Break open this stone heart.

May each moment of the day be remembered

and kept in the new center You created.

For without You

There is no Amen.

Interesting interpretation of the Wedding Feast Parable

1Once more Jesus spoke to them in parables, saying:
2"The kingdom of heaven may be compared to a king who gave a wedding banquet for his son. 3He sent his slaves to call those who had been invited to the wedding banquet, but they would not come. 4Again he sent other slaves, saying, 'Tell those who have been invited: Look, I have prepared my dinner, my oxen and my fat calves have been slaughtered, and everything is ready; come to the wedding banquet.' 5But they made light of it and went away, one to his farm, another to his business, 6while the rest seized his slaves, mistreated them, and killed them. 7The king was enraged. He sent his troops, destroyed those murderers, and burned their city. 8Then he said to his slaves, 'The wedding is ready, but those invited were not worthy. 9Go therefore into the main streets, and invite everyone you find to the wedding banquet.' 10Those slaves went out into the streets and gathered all whom they found, both good and bad; so the wedding hall was filled with guests.

11"But when the king came in to see the guests, he noticed a man there who was not wearing a wedding robe, 12and he said to him, 'Friend, how did you get in here without a wedding robe?' And he was speechless. 13Then the king said to the attendants, 'Bind him hand and foot, and throw him into the outer darkness, where there will be weeping and gnashing of teeth.' 14For many are called, but few are chosen." (Matthew 22:1-14)
From today's lectionary readings

When we read about a king in the parables,

we think God.

But what if the king in this parable is evil?

So evil that the invited one per centers (those who usually back the empire)

send their excuses regrets.

A king so evil he kills them for not RSVP-ing.

So in order to keep up appearances he invites the townspeople to the party.

And what if Jesus (not one for appearances)

is the One who defies the evil king by not wearing a wedding robe?

In a foretelling of Good Friday,

He is speechless in his defense

and the king orders Him out to the darkness

to His death.

The question is: Are the few that are chosen

the ones opposed to the power of the world/empire?

As we meditate on Mary, Joseph and baby Jesus headed toward Egypt

and away from the evil king,

it is an interesting interpretation to think about.

You think you've seen the sun, (but you ain't seen it shine)
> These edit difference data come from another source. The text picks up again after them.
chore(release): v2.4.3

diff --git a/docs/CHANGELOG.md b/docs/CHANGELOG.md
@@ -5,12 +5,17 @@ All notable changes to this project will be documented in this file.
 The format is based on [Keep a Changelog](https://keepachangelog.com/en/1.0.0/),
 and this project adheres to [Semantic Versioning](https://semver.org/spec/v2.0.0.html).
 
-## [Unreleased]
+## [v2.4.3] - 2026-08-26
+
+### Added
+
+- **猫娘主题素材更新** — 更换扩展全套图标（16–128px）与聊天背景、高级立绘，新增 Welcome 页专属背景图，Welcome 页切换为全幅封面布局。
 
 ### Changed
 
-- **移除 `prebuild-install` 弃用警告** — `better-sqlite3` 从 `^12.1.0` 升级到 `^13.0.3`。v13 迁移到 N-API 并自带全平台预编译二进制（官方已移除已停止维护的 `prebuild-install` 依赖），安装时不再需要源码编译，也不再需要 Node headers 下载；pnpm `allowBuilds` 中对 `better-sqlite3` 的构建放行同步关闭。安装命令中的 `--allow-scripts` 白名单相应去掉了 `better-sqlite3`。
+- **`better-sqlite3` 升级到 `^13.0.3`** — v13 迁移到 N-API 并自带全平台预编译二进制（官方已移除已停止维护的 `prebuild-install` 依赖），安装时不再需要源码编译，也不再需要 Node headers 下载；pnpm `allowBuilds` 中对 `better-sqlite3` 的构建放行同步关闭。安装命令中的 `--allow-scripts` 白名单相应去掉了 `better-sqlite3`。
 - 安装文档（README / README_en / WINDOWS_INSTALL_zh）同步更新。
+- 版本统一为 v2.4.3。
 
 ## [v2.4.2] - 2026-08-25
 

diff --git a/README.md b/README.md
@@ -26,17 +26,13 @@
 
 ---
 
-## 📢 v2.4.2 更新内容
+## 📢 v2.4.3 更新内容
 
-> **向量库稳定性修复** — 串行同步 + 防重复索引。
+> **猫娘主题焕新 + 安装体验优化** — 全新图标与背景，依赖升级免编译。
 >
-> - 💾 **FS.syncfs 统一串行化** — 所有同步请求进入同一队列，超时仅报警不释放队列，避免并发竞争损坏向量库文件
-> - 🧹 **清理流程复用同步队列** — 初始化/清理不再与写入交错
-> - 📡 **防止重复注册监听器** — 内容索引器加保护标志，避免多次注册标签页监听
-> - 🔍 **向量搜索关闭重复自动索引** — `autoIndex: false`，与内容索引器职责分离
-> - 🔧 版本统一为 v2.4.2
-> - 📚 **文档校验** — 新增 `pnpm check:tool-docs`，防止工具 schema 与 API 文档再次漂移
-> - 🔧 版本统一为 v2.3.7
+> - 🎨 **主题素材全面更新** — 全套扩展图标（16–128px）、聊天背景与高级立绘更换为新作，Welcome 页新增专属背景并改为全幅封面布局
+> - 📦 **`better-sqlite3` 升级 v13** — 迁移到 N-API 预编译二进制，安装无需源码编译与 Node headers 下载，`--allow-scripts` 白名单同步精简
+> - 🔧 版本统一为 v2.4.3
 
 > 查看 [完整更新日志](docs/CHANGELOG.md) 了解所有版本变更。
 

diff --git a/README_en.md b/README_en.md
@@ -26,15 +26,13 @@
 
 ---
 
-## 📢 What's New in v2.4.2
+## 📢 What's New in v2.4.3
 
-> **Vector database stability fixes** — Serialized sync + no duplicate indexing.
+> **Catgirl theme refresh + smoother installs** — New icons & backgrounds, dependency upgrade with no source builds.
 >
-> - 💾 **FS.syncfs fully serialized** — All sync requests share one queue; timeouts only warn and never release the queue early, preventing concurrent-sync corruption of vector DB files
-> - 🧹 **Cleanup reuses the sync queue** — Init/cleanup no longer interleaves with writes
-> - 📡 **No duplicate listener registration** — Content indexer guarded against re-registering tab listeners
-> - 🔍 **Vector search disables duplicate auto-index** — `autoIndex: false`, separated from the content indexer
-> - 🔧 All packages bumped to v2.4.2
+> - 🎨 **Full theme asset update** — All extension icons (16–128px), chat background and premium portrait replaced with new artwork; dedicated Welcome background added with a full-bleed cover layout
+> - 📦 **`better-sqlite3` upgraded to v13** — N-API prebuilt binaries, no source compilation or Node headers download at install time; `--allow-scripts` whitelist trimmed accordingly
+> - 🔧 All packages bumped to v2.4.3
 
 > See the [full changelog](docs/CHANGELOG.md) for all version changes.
Make me to know your ways, O LORD;
teach me your paths.
Lead me in your truth, and teach me,
for you are the God of my salvation;
for you I wait all day long.
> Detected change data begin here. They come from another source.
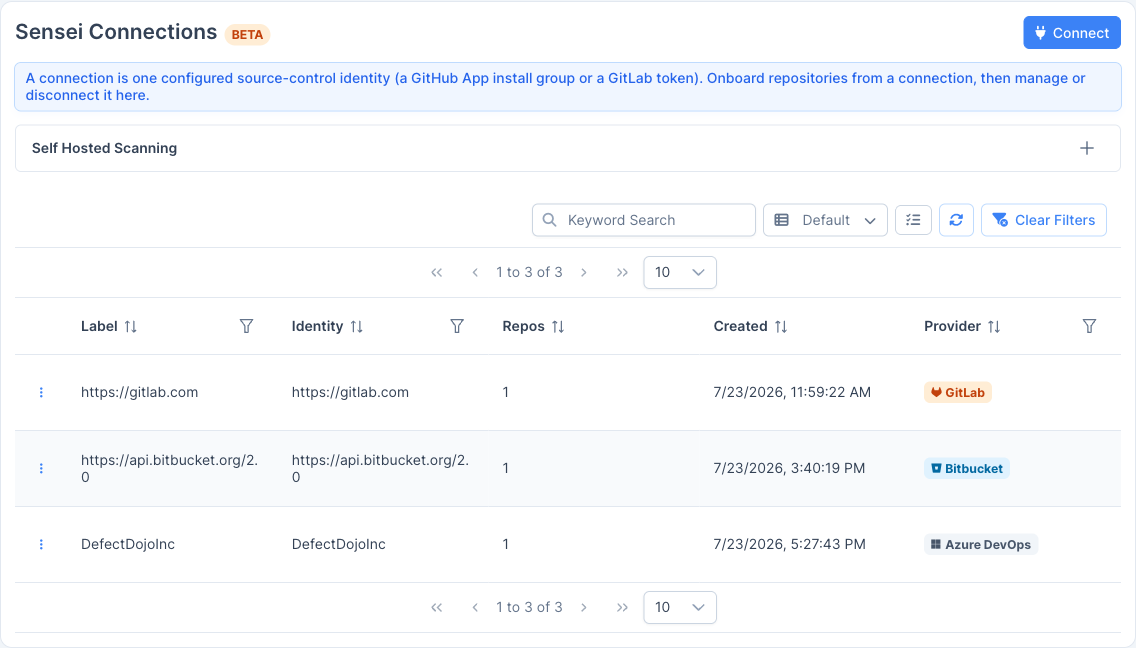
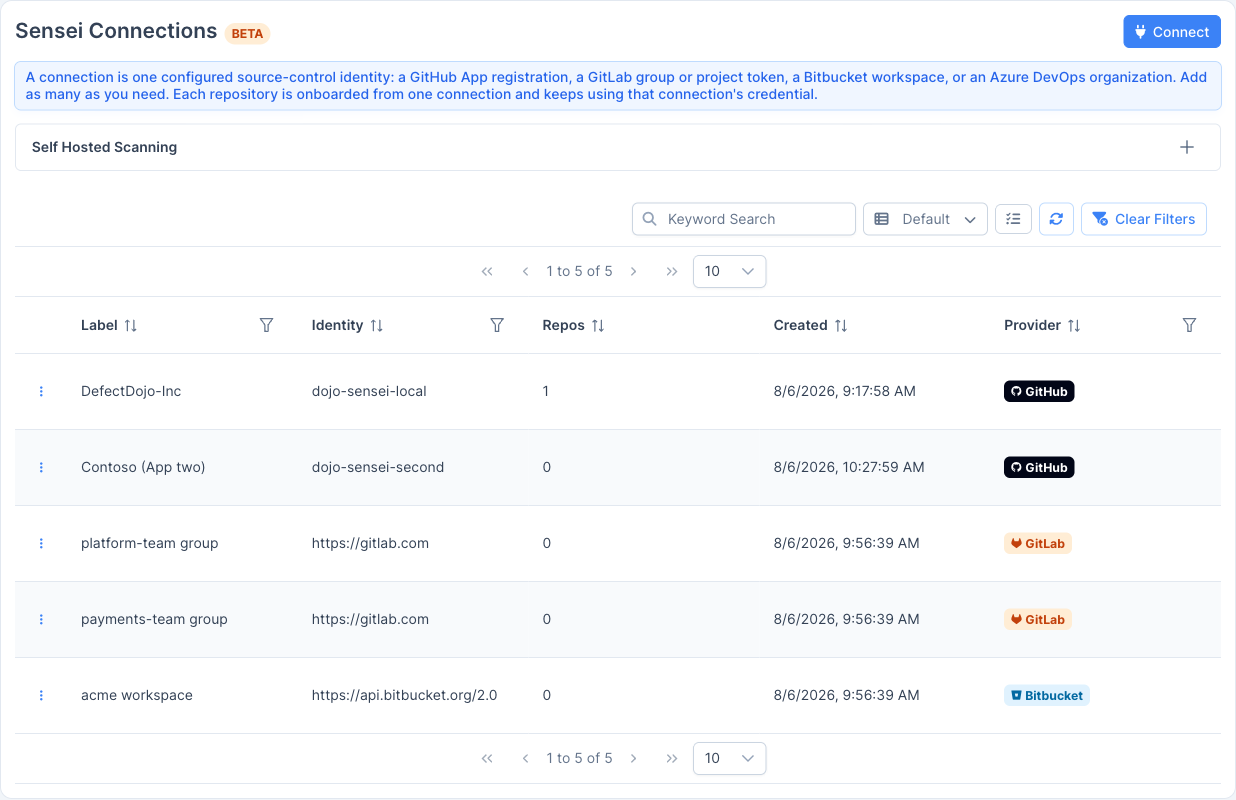
docs(sensei): refresh the Sensei setup screenshots
The reworked screens made the committed images wrong: the connection screen is now
titled "Add a connection" or "Edit connection: <label>", the Connections lead-in
names all four providers, and the repository picker carries a note about what the
list contains. setup_install_app.png was older still, showing a provider toggle
with "GitLab COMING SOON".

Replaces connections, setup_providers, setup_create_app, setup_install_app and
setup_repo_picker, and adds two images for behaviour the page describes but did not
show: the Add Repositories menu and the connection row actions.

connections.png now shows several connections per provider (two gitlab.com groups,
two GitHub App registrations), which is what the surrounding section is about.
setup_create_app.png was taken with no GitHub connection stored, matching the
first-time flow that step documents. All are seeded demo data.

Claude-Session: https://claude.ai/code/session_01HEHN7tGs9zDXB7a5x3U3Da

diff --git a/docs/content/sensei/setup_sensei.md b/docs/content/sensei/setup_sensei.md
@@ -18,13 +18,17 @@ Onboarding, configuration, scanning, and fixing are the same for every provider;
 
 **Add Repositories** on the Sensei hub is the entry point for both. It opens a menu listing each connection by name: pick one to choose repositories from it, or choose **Connect a new source** to set up a provider you haven't connected yet. With nothing connected, it goes straight to the connect flow.
 
+![The Add Repositories menu](images/add_repositories_menu.png)
+
 ## Connections
 
 A **connection** is one configured source-control identity: a GitHub App registration, a GitLab token, a Bitbucket workspace, or an Azure DevOps organization. You onboard repositories from a connection, and manage or disconnect it, from the **Connections** page (the **Connections** button on the Sensei hub).
 
 ![Sensei Connections](images/connections.png)
 
-The table lists each connection's label, identity, number of onboarded repos, creation date, and provider. Use the row actions (the menu on the left of each row) to manage the connection on its provider, add repositories from that connection, open it for editing (**Update credentials**, or **Manage App & installations** for GitHub), or disconnect it. **Add a connection** never shows an existing connection's details. Everything about a connection you already have is on its own screen, reached from its row.
+The table lists each connection's label, identity, number of onboarded repos, creation date, and provider. Use the row actions (the menu on the left of each row) to manage the connection on its provider, add repositories from that connection, open it for editing (**Update credentials**, or **Manage App & installations** for GitHub), or disconnect it.
+
+![Connection row actions](images/connection_row_menu.png) **Add a connection** never shows an existing connection's details. Everything about a connection you already have is on its own screen, reached from its row.
 
 ### Several organizations per provider
 
@@ -47,7 +51,7 @@ A provider's **webhook URL is shared by all of its connections**, and each conne
 
 From the Sensei hub, choose **Add Repositories → Connect a new source** (or **Connect** on the Connections page) to open **Add a connection**, then pick your source-control provider: **GitHub** (including GitHub Enterprise Server), **GitLab**, **Bitbucket**, or **Azure DevOps**. Each provider's connect flow is described below.
 
-![Choose a source-control provider](images/setup_providers.png)
+![Add a connection, with the source-control provider chosen here](images/setup_providers.png)
 
 ## Connect a GitHub App
 
@@ -71,7 +75,7 @@ GitHub opens a confirmation page. Click **Create GitHub App for `<org>`** to reg
 
 Back in DefectDojo, the app shows as *configured*. Click **Install on GitHub** to install it on your organization.
 
-![App created, install it](images/setup_install_app.png)
+![The connection's own screen, where the App is installed and managed](images/setup_install_app.png)
 
 On GitHub, confirm the installation location (your organization), choose **All repositories** or **Only select repositories**, and review the requested permissions. Sensei needs read access to actions, issues, and metadata, and read/write access to checks, code, pull requests, secrets, and workflows so it can scan and open fix PRs. Click **Install**.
Psalm 25:4-5

O Lord,

You are the Creator of all things.

But of all the objects You designed,
the ones You treasure
weren’t in place on Genesis week.

Your ways.
Your path.
Your truth.
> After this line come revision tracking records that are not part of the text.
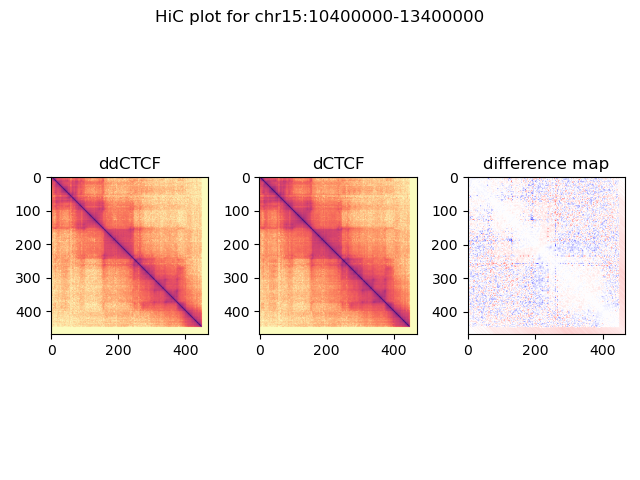
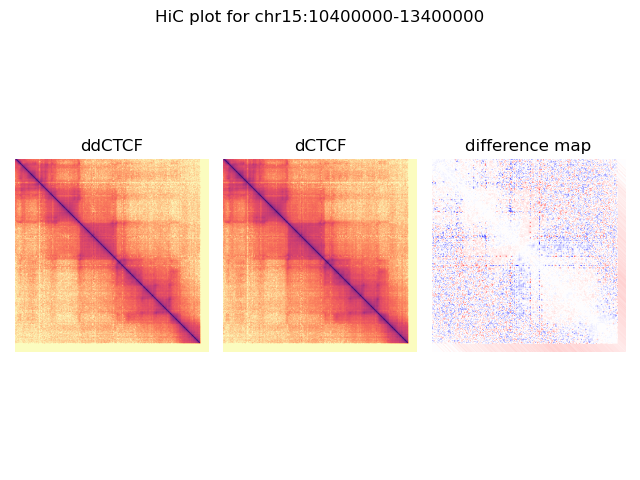
another try at insulation, still with 6400 data

Changed region(s): [[0.0, 0.2812, 1.0, 0.75]]

diff --git a/week6-homework/load_data.py b/week6-homework/load_data.py
@@ -5,6 +5,7 @@ import sys
 import numpy as np 
 import matplotlib.pyplot as plt
 import matplotlib.colors as colors
+from scipy import ndimage
 
 # analysis/hic_results/matrix/ddCTCF/iced/6400/ddCTCF_ontarget_6400_iced.matrix
 # analysis/hic_results/matrix/ddCTCF/iced/6400/dCTCF_ontarget_6400_iced.matrix
@@ -65,36 +66,40 @@ def smooth_matrix(mat):
 
 
 if __name__ == "__main__":
-    # dd_matrix = 'analysis/hic_results/matrix/ddCTCF/iced/6400/ddCTCF_ontarget_6400_iced.matrix'
-    # d_matrix = 'analysis/hic_results/matrix/dCTCF/iced/6400/dCTCF_ontarget_6400_iced.matrix'
-    # bin_fname = 'analysis/hic_results/matrix/dCTCF/raw/6400/dCTCF_ontarget_6400_abs.bed'
+    dd_matrix = 'analysis/hic_results/matrix/ddCTCF/iced/6400/ddCTCF_ontarget_6400_iced.matrix'
+    d_matrix = 'analysis/hic_results/matrix/dCTCF/iced/6400/dCTCF_ontarget_6400_iced.matrix'
+    bin_fname = 'analysis/hic_results/matrix/dCTCF/raw/6400/dCTCF_ontarget_6400_abs.bed'
 
-    # start, end = get_bins(bin_fname, b'chr15', 11170245, 12070245)
+    start, end = get_bins(bin_fname, b'chr15', 11170245, 12070245)
 
-    # dim = end - start
+    dim = end - start
 
-    # dd_data = process_data(dd_matrix, start, end)
-    # d_data = process_data(d_matrix, start, end)
+    dd_data = process_data(dd_matrix, start, end)
+    d_data = process_data(d_matrix, start, end)
 
-    # dd_mat = populate_matrix(dd_data, dim)
-    # d_mat = populate_matrix(d_data, dim)
+    dd_mat = populate_matrix(dd_data, dim)
+    d_mat = populate_matrix(d_data, dim)
 
-    # fig, axs = plt.subplots(1,3)
+    fig, axs = plt.subplots(1,3)
 
-    # vmax = np.max([np.max(dd_mat), np.max(d_mat)])
+    vmax = np.max([np.max(dd_mat), np.max(d_mat)])
 
-    # axs[0].imshow(-1*dd_mat, cmap='magma', vmin=-vmax, vmax=0)
-    # axs[1].imshow(-1*d_mat, cmap='magma', vmin=-vmax, vmax=0)
-    # axs[2].imshow((remove_dd_bg(smooth_matrix(dd_mat))-remove_dd_bg(smooth_matrix(d_mat))), cmap='seismic', norm=colors.CenteredNorm())
+    axs[0].imshow(-1*dd_mat, cmap='magma', vmin=-vmax, vmax=0)
+    axs[1].imshow(-1*d_mat, cmap='magma', vmin=-vmax, vmax=0)
+    axs[2].imshow((remove_dd_bg(smooth_matrix(dd_mat))-remove_dd_bg(smooth_matrix(d_mat))), cmap='seismic', norm=colors.CenteredNorm())
     
-    # axs[0].set_title('ddCTCF')
-    # axs[1].set_title('dCTCF')
-    # axs[2].set_title('difference map')
+    axs[0].axis('off')
+    axs[1].axis('off')
+    axs[2].axis('off')
 
-    # plt.suptitle('HiC plot for chr15:11170245-12070245')
-    # plt.tight_layout()
-    # plt.savefig('hiC.png')
-    # plt.show()
+    axs[0].set_title('ddCTCF')
+    axs[1].set_title('dCTCF')
+    axs[2].set_title('difference map')
+
+    plt.suptitle('HiC plot for chr15:11170245-12070245')
+    plt.tight_layout()
+    plt.savefig('hiC.png')
+    plt.show()
 
     ### FULL DATA SETS ###
     dd_full = 'matrix/ddCTCF_full.6400.matrix'
@@ -122,6 +127,10 @@ if __name__ == "__main__":
     axs[1].set_title('dCTCF')
     axs[2].set_title('difference map')
 
+    axs[0].axis('off')
+    axs[1].axis('off')
+    axs[2].axis('off')
+
     plt.suptitle('HiC plot for chr15:10400000-13400000')
     plt.tight_layout()
     plt.savefig('hiC_full.png')
@@ -130,25 +139,50 @@ if __name__ == "__main__":
     # Now insulation scores
     dd_insul = []
     d_insul = []
-    for i in range(dd_mat.shape[0]):
+    for i in range(dd_mat.shape[0]-10):
         dd_insul.append(np.mean(dd_mat[(i - 5):(i+5), (i-5):(i + 5)]))
     
-    for i in range(d_mat.shape[0]):
+    for i in range(d_mat.shape[0]-10):
         d_insul.append(np.mean(d_mat[(i - 5):(i+5), (i-5):(i + 5)]))
 
-    print(len(d_insul))
-    print(len(dd_insul))
-
-    fig, ax = plt.subplots(2, 1, gridspec_kw={'height_ratios': [3, 1]}, figsize=(5,6.25))
-    ax[0].axis('off')
+    assert(np.sum(np.array(dd_insul) != np.array(d_insul)) > 0)
+    print(d_insul)
+    fig, ax = plt.subplots(2, 2, gridspec_kw={'height_ratios': [3, 1]}, figsize=(10,6.25))
+    ax[0,0].axis('off')
+    rot = ndimage.rotate(d_mat, 45)
+    ax[0,0].imshow(-1*rot[:int(len(rot)/2)], cmap='magma', vmin=-vmax, vmax=0)
+    ax[1,0].plot(np.arange(len(d_insul)), d_insul)
     plt.margins(x=0)
-    ax[1].set_xlim(10400000, 13400000)
+    ax[1,0].set_xticks([0, len(d_insul)-1])
+    ax[1,0].set_xticklabels([10400000, 13400000])
+
+    ax[0,1].axis('off')
+    rot = ndimage.rotate(dd_mat, 45)
+    ax[0,1].imshow(-1*rot[:int(len(rot)/2)], cmap='magma', vmin=-vmax, vmax=0)
+    ax[1,1].plot(np.arange(len(dd_insul)), dd_insul)
+    plt.margins(x=0)
+    ax[1,1].set_xticks([0, len(dd_insul)-1])
+    ax[1,1].set_xticklabels([10400000, 13400000])
+
+    ax[0,0].set_title('dCTCF')
+    ax[0,1].set_title('ddCTCF')
+
+    ax[1,0].set_ylabel('Insulation score')
+    ax[1,1].set_ylabel('Insulation score')
+
+    ax[1,0].set_xlabel('Position')
+    ax[1,1].set_xlabel('Position')
+
     plt.subplots_adjust(left=0.15,
                     bottom=0.1,
                     right=1.0,
                     top=1.0,
                     wspace=0.4,
                     hspace=0.0)
+    plt.tight_layout()
+    plt.suptitle('HiC and insulation scores')
+    plt.savefig('hic_insulation.png')
+    plt.show()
Those take time, patience, understanding.

Therefore, I will wait for You

all day

a week

a year
the rest of my days.


I also withheld the rain from you
….yet you did not return to me

I laid waste your gardens and your vineyards;
….yet you did not return to me
I killed your young men with the sword
…yet you did not return to me,
Therefore thus I will do to you, O Israel;
because I will do this to you,
prepare to meet your God, O Israel!
(Amos 4:7-9;12)

Prepare to meet your God!

Can we hear the choirs as the shepherds?
Can we see the light of the stars as the astrologers?
Can we wait as Simeon and Anna in the Temple?
May this be the theme of your Christmas -
Prepare to meet your God!

And no one dared disturb the sound of silence

A king is not saved by his great army; (Psalm 33:16)

[So,] do not put your trust in princes, (Psalm 146:3)

They do not know how to do right, says the LORD,
those who store up violence and robbery in their strongholds.
(Amos 3:10)

The children crying out in the temple,
"Hosanna to the Son of David,"
the scribes became angry and said to him,
"Do you hear what these are saying?"
Jesus said to them, "Yes; have you never read,
'Out of the mouths of infants and nursing babies
you have prepared praise for yourself'?" (Matthew 21:15b-16)

God tells the world:
Force can not save.
Politics can not redeem.
Nor corruption or evil.

But the world tries to hush,
(and wants to crush)
the little children singing, “Hosanna!”
to the One
that is to overcome.